Friday, August 25, 2006

In other discussions . . .

What makes the perfect song? That's the subject of this discussion. Laying out theories? Making lists? Justifying choices? Oh. My. God. This forum may have made my week.

Wednesday, August 23, 2006

I, Bourgeois

So the other night, I was unable to bring myself to attend my martial arts class. I do so try to be a dedicated student, but I was tired, grouchy, overwhelmed; I felt overscheduled, underslept, potently dissatisfied with self, life, work, and recreation.

My solution? Retail therapy.

Now, I rarely engage in retail therapy, mostly because our economic circumstances are such that even acquiring what we need is sometimes a bit of an ordeal. But I was feeling a particular dissatisfaction with my khakis: they're the sort of light tan, generic-looking Old Navy khakis that are the uniform of fashion-indifferent, business-casual office drones everywhere. So I find myself a lovely pair of herringbone-style khakis, made of cotton, but with the weave and texture of herringbone tweed. They're brownish, but neutral enough that they could as easily be worn with cool colors as warm, with a shirt and tie, a jersey, a T-shirt and sport jacket, you name it.

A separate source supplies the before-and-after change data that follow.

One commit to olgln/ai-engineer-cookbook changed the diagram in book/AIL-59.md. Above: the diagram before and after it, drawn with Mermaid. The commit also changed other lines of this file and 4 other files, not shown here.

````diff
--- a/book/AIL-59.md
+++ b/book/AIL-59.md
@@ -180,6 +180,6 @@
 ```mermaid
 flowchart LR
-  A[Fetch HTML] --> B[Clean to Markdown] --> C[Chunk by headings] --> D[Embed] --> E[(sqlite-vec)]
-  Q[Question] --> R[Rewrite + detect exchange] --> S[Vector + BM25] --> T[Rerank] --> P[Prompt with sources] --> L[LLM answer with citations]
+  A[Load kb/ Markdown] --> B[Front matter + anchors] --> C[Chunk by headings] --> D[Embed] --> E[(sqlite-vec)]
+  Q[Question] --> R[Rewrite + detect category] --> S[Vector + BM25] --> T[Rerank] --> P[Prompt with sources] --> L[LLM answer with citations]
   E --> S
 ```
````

Where did I find these wonder trousers? Well . . . Old Navy. Exactly where I got the bland khakis for which I'd come to feel such contempt, which, in turn, I'd bought because khakis just make it easier not to think about what I'm wearing. And I bought BOTH pairs of pants on my Old Navy card, increasing our debt while maintaining the illusion that I still have that money in my real account. Between the use of credit (hell, the possession of credit) at Old Navy, the matter of sweatshops and regressive labor laws, matters of conformity and mass-production, and the decidedly male, in the ugliest traditional sense, approach to wardrobe, I'm at risk of revocation of license for my three most prized practices: bohemiamism, liberalism, metrosexuality. My God, I'm just a GUY. I had to go by a used corduroy shirt jacket at Value Village for $6.99 just to clean that feeling off (and can I say, my corduroy jacket looks great with the new herringbone khakis, and pretty good with my mechanic-fit jeans . . . also from Old Navy).

Yes, folks, the rejectionist himself is really just an average Joe with a tattoo (hey, I'll get another one soon) and some long-neglected piercings.

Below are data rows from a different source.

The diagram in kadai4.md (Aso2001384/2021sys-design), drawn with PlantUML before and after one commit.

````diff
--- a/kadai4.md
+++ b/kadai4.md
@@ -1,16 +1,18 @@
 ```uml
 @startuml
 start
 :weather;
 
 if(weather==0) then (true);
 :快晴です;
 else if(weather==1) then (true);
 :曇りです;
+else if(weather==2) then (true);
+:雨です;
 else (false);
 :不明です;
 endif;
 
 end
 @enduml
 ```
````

Like many artistic sorts, I've long sneered at any values I called "bourgeois", having a certain disdain for the notion that respectability or property were of any real use. I've rejected, on well-documented and fiercely argued grounds, the notion that music should please the ear, that cinema should make us laugh or feel good about ourselves, that law exists to protect people instead of wealth, etc. But it's all something of a sham: I DO want to be respected, and even my most dissonant, dystopian and dysphoric aesthetic indulgences are enjoyed because, for whatever reason, they DO please my ear, make me laugh, and, in some roundabout way, make me feel good about myself. I'd like for my aptitudes and talents to earn me admiration, and I'd like to weave a career therefrom, thus securing my access to what I see as my necessary--or at least highly desirable--material comforts. I want my clothing to be inexpensive and reasonably interchangeable, in the sense of everything sort of matching with everything else, without having to always go the all-black, all-the-time route OR stay aware of which color is "in" this season.

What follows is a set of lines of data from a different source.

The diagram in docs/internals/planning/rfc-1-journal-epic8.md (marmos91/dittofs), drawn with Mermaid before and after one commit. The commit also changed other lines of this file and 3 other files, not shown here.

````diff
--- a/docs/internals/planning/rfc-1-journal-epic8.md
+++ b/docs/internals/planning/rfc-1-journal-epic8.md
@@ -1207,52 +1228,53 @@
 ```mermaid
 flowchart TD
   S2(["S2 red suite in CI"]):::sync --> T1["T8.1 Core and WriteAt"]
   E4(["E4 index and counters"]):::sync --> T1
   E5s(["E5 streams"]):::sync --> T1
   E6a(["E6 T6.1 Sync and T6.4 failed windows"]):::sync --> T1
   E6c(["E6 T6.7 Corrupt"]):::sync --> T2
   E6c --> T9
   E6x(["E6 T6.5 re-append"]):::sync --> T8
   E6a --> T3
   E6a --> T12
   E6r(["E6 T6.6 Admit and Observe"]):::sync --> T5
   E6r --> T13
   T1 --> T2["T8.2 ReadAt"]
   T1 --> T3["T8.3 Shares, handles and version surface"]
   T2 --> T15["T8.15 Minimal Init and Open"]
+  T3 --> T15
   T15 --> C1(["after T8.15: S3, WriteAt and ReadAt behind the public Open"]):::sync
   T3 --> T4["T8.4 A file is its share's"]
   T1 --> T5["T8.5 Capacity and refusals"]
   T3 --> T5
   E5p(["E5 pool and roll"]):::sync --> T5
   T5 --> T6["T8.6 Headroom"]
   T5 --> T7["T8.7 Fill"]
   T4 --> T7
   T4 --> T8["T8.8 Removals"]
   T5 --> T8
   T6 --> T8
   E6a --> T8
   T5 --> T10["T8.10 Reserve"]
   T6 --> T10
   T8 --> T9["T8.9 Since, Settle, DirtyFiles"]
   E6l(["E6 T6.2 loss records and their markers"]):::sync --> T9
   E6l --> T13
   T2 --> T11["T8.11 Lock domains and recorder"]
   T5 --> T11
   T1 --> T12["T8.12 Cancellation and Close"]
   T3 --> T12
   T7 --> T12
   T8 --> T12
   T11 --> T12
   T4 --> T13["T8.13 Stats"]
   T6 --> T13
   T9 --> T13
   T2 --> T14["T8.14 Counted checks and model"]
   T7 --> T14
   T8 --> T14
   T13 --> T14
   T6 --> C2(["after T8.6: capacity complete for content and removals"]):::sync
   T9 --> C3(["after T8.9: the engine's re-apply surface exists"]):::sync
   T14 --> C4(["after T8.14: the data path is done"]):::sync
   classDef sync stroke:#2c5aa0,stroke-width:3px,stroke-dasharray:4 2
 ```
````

Fact is, most people who use the word "bourgeois" are, in fact, precisely that; the rich have no disdain for materialism, the poor don't spend a lot of time weighing social paradigms and value systems. Inasmuch as "bourgeois" means "middle-class", it's we who are moderately educated, working for just-enough-yet-strangely-too-little, who both know what it means and feel guilty enough about it to criticize it. Sure, there are those among us like myself, who have used our modest means to explore outsider aesthetics and maverick philosophies, sought divergence from mainstream religion and are suspicious of mainstream media. But scratch the surface of these "rebellions", and you'll find that most of their theorists, critics and practitioners are of that same bent. They're what Herman Hesse dubbed "steppenwolves", lone lupine luminaries frustrated with, but inescapably held by, a world where order and civility are the norm. Look at any of history's great rogue philophers--de Sade, Lautreaumont, Sartre--and you'll see a gallery of malcontents fiercely (and knowingly) biting the hand that fed them all, carving out a comfortable niche from which to rail against comfortable niches.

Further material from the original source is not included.